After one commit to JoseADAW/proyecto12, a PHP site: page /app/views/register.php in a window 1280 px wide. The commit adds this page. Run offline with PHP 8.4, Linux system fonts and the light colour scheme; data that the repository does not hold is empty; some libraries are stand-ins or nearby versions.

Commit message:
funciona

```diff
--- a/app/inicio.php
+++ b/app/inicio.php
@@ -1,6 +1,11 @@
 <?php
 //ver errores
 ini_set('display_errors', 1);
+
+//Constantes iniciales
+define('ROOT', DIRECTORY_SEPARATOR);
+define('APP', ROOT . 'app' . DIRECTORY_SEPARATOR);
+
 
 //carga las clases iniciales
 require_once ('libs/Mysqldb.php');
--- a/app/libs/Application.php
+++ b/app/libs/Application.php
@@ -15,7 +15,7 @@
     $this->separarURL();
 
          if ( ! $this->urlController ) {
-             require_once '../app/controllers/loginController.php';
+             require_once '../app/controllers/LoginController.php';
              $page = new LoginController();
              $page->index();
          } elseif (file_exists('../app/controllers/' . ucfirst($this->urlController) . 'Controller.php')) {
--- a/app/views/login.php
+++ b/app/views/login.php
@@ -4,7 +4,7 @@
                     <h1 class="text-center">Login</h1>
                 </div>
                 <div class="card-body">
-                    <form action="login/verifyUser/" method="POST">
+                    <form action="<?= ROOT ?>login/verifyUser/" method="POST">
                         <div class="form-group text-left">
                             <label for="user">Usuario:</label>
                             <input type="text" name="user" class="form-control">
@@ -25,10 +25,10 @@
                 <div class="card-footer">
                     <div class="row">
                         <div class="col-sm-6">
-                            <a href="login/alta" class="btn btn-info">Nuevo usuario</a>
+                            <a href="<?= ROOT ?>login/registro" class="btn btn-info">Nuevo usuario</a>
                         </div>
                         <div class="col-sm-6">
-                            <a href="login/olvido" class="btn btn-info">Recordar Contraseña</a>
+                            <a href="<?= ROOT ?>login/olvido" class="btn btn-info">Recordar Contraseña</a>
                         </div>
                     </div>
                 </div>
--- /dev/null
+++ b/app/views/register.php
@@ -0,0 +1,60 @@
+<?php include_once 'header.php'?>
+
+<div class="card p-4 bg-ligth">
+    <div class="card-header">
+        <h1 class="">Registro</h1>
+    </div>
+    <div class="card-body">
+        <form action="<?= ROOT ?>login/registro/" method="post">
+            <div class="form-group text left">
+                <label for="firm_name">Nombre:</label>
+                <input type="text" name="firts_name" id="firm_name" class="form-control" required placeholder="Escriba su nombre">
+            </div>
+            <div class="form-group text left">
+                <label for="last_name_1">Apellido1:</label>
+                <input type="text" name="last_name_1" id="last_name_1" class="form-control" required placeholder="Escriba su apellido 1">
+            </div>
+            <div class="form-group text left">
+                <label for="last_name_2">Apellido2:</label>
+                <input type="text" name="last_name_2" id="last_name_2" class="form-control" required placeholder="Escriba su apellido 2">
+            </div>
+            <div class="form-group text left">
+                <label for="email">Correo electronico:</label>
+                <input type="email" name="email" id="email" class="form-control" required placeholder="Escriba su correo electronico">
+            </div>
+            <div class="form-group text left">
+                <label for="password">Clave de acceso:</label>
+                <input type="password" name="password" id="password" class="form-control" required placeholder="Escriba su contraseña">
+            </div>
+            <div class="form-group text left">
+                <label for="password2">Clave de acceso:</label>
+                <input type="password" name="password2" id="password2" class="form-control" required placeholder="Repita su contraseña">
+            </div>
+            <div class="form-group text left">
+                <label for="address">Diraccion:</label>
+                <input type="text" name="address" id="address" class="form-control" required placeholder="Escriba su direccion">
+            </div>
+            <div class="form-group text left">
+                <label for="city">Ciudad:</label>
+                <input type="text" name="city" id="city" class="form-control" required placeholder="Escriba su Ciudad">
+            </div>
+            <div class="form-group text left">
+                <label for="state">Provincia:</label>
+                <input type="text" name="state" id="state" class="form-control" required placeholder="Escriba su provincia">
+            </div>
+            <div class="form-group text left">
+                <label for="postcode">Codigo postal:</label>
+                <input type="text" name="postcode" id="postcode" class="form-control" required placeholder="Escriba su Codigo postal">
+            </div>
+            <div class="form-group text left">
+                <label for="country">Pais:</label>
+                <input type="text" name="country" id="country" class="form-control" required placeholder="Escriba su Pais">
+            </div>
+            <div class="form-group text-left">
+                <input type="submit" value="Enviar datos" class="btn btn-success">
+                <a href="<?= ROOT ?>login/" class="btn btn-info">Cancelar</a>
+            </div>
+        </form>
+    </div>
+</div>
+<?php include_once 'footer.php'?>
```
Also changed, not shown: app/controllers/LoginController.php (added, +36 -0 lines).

### Action item
Each line above that contains the string "card" should be identified and copied.

### Answer below
                 <div class="card-body">
                 <div class="card-footer">
+<div class="card p-4 bg-ligth">
+    <div class="card-header">
+    <div class="card-body">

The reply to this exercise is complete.